How to make a script extendible from both rigid bodies and kinematic bodies?

:information_source: Attention Topic was automatically imported from the old Question2Answer platform.
:bust_in_silhouette: Asked By Steven Vroom
:warning: Old Version Published before Godot 3 was released.

So I have this simple script called that handles how objects that extend this script take damage. But the problem is that I want things like players, enemies and walls to be damageable, and these don’t share the same PhysicsBody2D subclass. I need these objects to inherit the proper PhysicsBody2D subclass because I need to use the functions RigidBody2D and KinematicBody2D offer.

So how do I make sure all these things extend the correct PhysicsBody2D subclass but are still damageable?

:bust_in_silhouette: Reply From: Gokudomatic2

Normally I’d say to use the common denominator node and check self extends whatever to use a method, but in your case RigidBody2d has modes. And one of them is kinematic. Therefore you can avoid the problem.
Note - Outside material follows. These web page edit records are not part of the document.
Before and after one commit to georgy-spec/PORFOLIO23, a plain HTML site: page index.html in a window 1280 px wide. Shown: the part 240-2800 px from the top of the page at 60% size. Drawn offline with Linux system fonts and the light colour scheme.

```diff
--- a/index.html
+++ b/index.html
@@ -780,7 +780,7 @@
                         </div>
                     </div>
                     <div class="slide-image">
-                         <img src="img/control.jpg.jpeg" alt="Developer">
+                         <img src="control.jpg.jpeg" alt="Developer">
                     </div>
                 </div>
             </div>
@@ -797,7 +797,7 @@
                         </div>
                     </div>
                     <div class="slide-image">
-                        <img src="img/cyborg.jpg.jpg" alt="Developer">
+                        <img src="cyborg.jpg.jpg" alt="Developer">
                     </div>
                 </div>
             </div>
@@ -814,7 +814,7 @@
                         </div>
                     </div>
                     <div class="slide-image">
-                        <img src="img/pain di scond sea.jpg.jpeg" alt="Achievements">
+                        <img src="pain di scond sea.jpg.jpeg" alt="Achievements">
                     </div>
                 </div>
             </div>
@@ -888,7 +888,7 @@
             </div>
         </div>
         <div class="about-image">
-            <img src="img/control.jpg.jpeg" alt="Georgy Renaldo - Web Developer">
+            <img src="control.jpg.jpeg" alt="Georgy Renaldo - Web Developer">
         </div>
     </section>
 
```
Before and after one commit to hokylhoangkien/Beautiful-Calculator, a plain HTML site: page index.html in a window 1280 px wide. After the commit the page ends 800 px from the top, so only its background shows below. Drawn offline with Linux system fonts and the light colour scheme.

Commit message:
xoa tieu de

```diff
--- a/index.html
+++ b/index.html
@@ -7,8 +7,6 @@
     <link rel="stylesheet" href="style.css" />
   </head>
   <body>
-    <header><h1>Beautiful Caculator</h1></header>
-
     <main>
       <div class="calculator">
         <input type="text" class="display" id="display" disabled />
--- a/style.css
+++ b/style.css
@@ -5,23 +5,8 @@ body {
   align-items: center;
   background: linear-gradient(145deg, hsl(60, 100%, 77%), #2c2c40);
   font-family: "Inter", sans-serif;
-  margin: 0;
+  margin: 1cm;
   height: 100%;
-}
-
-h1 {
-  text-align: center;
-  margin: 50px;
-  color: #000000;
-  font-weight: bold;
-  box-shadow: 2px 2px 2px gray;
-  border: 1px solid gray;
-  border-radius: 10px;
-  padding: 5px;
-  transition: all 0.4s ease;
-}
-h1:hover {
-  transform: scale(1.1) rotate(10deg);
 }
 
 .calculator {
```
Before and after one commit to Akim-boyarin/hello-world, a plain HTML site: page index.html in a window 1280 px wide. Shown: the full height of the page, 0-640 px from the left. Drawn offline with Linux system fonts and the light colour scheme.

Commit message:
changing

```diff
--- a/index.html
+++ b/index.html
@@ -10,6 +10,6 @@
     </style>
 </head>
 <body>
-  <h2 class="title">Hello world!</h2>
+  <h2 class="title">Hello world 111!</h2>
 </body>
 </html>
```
:bust_in_silhouette: Reply From: eons

As long as it inherits any parent class up to Node (or maybe Object) the script should work attached to any node if you don’t try to use an inexistent method (not sure for how long this will be a feature).

But as @Gokudomatic2 said, could be better if you use rigids on kinematic mode.

:bust_in_silhouette: Reply From: Zylann

Whenever you are in a case you want to inherit two classes, then you should change your design (especially when the language doesn’t let you do multiple inheritance). Inheritance does that often and it’s the reason why I avoid it nowadays except for API, especially in games.

You could find a common denominator. If you do, you’re in luck.
You could copy/paste but that’s a sign of future doom :stuck_out_tongue:

What I usually do is compose logic. Your damageable objects could be recognized as having a child “Damageable” node (just of type Node), that handles damage taking. This way you can compose it on your scenes without having to inherit a fixed type that does everything or nothing you need.

Another way is to use duck typing, a pattern widely used in Python. Whatever your object is, if it has a take_damage function, then it can certainly take damage. These calls are made like that:

if obj.has_method("take_damage"):

It’s like interfaces, but the GDScript/Python way.

If revising the design, I think the name “damageable” suggest a group…

You can add all the items that takes damage with the same method and just check is_in_group is similar to has_method but feels more clean on design.

Also, this way, if you forget to add the method it will throw an error instead of skipping the object (not to mention you can damage everything on a simple call group).

eons | 2016-12-26 01:18